In Jos during the Techpoint Innovation Tour, we met an engineer and entrepreneur who is innovating around energy efficient equipment. Some of the innovations we were able to see include a Solar Cabinet Dryer, Clean Efficient Institutional Woodstove, and a Smokeless Incinerator among other things.

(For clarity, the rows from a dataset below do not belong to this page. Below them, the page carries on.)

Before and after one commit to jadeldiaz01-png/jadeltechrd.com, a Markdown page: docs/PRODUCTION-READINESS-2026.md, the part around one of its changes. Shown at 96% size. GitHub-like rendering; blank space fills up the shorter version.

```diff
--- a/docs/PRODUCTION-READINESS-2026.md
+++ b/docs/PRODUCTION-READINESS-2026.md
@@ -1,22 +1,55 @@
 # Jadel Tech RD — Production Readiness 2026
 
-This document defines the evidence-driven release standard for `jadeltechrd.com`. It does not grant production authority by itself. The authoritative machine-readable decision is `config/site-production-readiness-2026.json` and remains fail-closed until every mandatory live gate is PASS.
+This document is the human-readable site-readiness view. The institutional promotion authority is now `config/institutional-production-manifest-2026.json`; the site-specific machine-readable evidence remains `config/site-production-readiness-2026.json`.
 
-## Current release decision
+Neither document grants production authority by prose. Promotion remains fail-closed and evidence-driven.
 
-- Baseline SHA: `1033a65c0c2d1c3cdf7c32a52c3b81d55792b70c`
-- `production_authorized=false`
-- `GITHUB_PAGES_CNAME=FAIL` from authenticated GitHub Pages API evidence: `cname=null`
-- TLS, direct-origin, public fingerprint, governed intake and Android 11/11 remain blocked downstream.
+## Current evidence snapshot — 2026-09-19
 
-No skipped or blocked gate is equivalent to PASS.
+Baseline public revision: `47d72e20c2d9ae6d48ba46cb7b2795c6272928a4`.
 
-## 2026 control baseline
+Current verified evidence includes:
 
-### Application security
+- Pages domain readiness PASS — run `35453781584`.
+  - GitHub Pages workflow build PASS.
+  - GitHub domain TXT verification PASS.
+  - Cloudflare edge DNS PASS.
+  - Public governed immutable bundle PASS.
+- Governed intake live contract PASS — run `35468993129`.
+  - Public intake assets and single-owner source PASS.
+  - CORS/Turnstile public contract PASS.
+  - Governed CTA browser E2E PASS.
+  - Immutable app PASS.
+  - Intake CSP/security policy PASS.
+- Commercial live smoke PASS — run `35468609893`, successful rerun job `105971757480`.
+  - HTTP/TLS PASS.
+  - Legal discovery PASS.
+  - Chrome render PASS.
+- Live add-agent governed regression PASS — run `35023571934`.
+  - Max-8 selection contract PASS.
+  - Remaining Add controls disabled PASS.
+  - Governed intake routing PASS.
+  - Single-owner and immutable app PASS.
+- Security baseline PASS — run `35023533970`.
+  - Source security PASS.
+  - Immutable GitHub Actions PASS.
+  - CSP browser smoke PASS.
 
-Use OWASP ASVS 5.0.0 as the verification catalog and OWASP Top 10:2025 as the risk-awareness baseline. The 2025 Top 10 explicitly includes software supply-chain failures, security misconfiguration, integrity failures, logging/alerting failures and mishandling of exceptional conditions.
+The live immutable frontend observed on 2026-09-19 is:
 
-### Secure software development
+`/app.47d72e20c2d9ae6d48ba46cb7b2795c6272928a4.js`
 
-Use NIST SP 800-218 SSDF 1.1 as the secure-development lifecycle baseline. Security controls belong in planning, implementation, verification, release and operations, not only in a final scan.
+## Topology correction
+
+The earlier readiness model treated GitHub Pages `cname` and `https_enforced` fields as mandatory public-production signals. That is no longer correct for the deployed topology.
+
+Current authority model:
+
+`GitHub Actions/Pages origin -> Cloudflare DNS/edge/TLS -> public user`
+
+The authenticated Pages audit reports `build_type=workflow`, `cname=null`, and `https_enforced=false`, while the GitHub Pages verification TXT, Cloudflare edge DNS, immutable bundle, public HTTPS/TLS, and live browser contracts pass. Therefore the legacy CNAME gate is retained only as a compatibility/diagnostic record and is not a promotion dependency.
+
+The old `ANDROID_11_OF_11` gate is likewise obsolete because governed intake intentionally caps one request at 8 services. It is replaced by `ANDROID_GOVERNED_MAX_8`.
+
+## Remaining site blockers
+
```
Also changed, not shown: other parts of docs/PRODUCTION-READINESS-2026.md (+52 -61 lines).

All these were fabricated by Bols and Sels Technologies from locally sourced materials. Lannap Selbol, the CEO of Bols and Sels Nigeria Limited, is no stranger to innovation. As the lead engineer on a 55KW solar system that powers a whole filling station, he has built one of the largest solar systems in Abuja.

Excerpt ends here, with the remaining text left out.